**EXTRACTED MATERIAL**.
*** Block opens ***
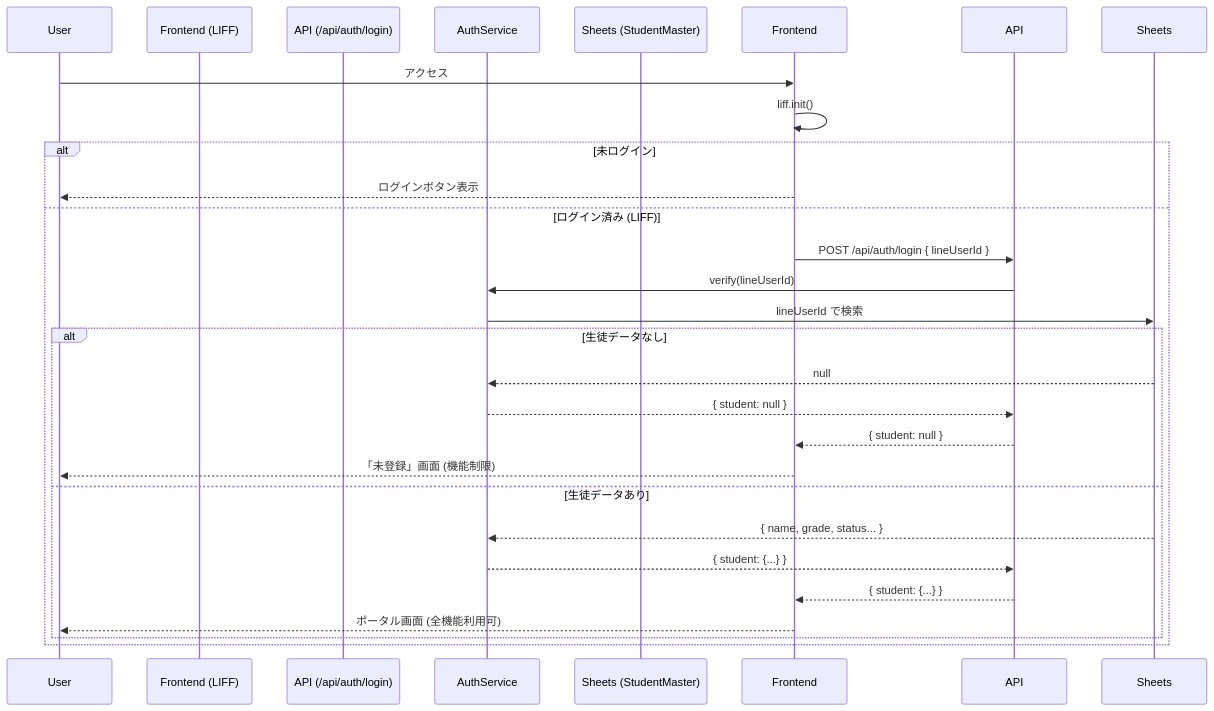
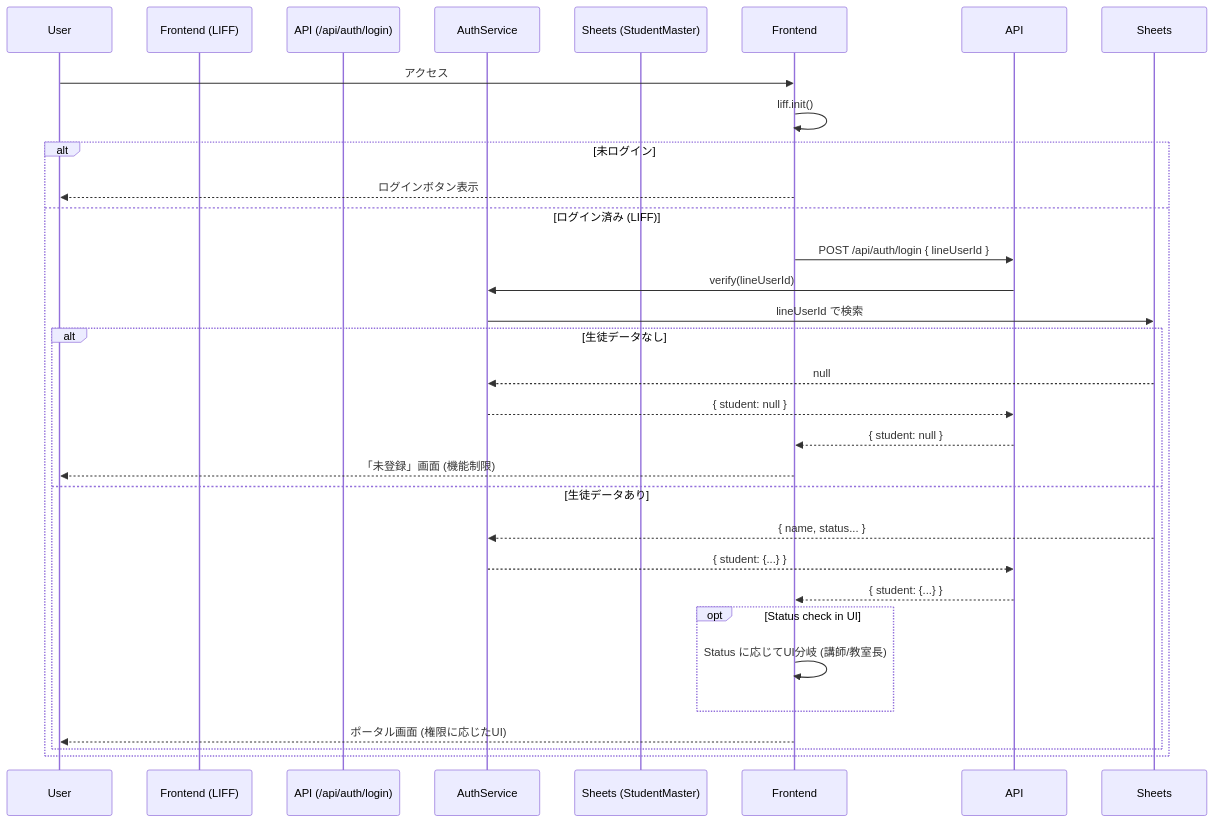
One commit to SerasGakuin/seras-student-portal changed the diagram in docs/architecture.md. Above: the diagram before and after it, drawn with Mermaid. The commit also changed other lines of this file, not shown here.

````diff
--- a/docs/architecture.md
+++ b/docs/architecture.md
@@ -115,31 +117,36 @@
 ```mermaid
 sequenceDiagram
     participant User
     participant Frontend (LIFF)
     participant API (/api/auth/login)
     participant AuthService
     participant Sheets (StudentMaster)
 
     User->>Frontend: アクセス
     Frontend->>Frontend: liff.init()
     
     alt 未ログイン
         Frontend-->>User: ログインボタン表示
     else ログイン済み (LIFF)
         Frontend->>API: POST /api/auth/login { lineUserId }
         API->>AuthService: verify(lineUserId)
         AuthService->>Sheets: lineUserId で検索
         
         alt 生徒データなし
             Sheets-->>AuthService: null
             AuthService-->>API: { student: null }
             API-->>Frontend: { student: null }
             Frontend-->>User: 「未登録」画面 (機能制限)
         else 生徒データあり
-            Sheets-->>AuthService: { name, grade, status... }
+            Sheets-->>AuthService: { name, status... }
             AuthService-->>API: { student: {...} }
             API-->>Frontend: { student: {...} }
-            Frontend-->>User: ポータル画面 (全機能利用可)
+            
+            opt Status check in UI
+                Frontend->>Frontend: Status に応じてUI分岐 (講師/教室長)
+            end
+            
+            Frontend-->>User: ポータル画面 (権限に応じたUI)
         end
     end
 ```
````
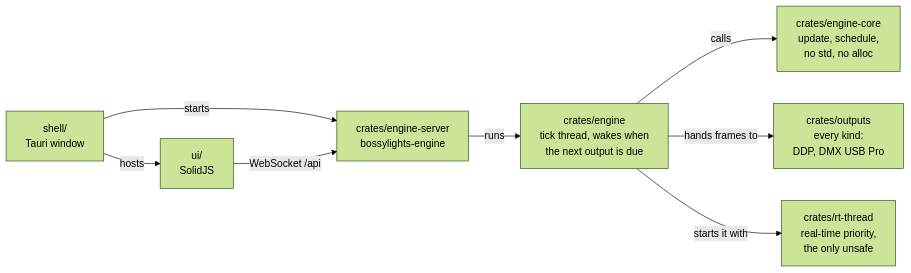
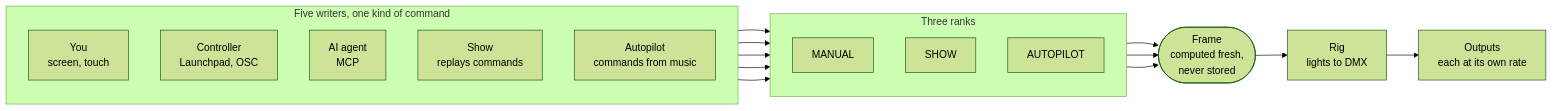
Before and after one commit to abossard/bossylights: the first of 5 diagrams in README.md, drawn with Mermaid (forest theme). The commit also changed other lines of this file and 7 other files, not shown here.

````diff
--- a/README.md
+++ b/README.md
@@ -26,10 +33,27 @@
 ```mermaid
 flowchart LR
-  SH["shell/<br/>Tauri window"] -- "starts" --> EB["crates/engine-server<br/>bossylights-engine"]
-  EB -- "runs" --> EN["crates/engine<br/>tick thread, wakes when<br/>the next output is due"]
-  EN -- "calls" --> CO["crates/engine-core<br/>update, schedule,<br/>no std, no alloc"]
-  EN -- "hands frames to" --> OU["crates/outputs<br/>every kind:<br/>DDP, DMX USB Pro"]
-  EN -- "starts it with" --> RT["crates/rt-thread<br/>real-time priority,<br/>the only unsafe"]
-  SH -- "hosts" --> UI["ui/<br/>SolidJS"]
-  UI -- "WebSocket /api" --> EB
+  subgraph W["Five writers, one kind of command"]
+    direction TB
+    YOU["You<br/>screen, touch"]
+    PAD["Controller<br/>Launchpad, OSC"]
+    AGENT["AI agent<br/>MCP"]
+    SHOWP["Show<br/>replays commands"]
+    AUTOP["Autopilot<br/>commands from music"]
+  end
+  subgraph L["Three ranks"]
+    direction TB
+    LIVE["MANUAL"]
+    SHOW["SHOW"]
+    AUTO["AUTOPILOT"]
+  end
+  FRAME(["Frame<br/>computed fresh,<br/>never stored"])
+  YOU --> LIVE
+  PAD --> LIVE
+  AGENT --> LIVE
+  SHOWP --> SHOW
+  AUTOP --> AUTO
+  LIVE --> FRAME
+  SHOW --> FRAME
+  AUTO --> FRAME
+  FRAME --> RIG["Rig<br/>lights to DMX"] --> OUT["Outputs<br/>each at its own rate"]
 ```
````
*** Block closes ***
**WHAT TO WORK ON**.
Please find every line in the records that contains the word "thread", and copy it out.

**YOUR SOLUTION**.
-  EB -- "runs" --> EN["crates/engine<br/>tick thread, wakes when<br/>the next output is due"]
-  EN -- "starts it with" --> RT["crates/rt-thread<br/>real-time priority,<br/>the only unsafe"]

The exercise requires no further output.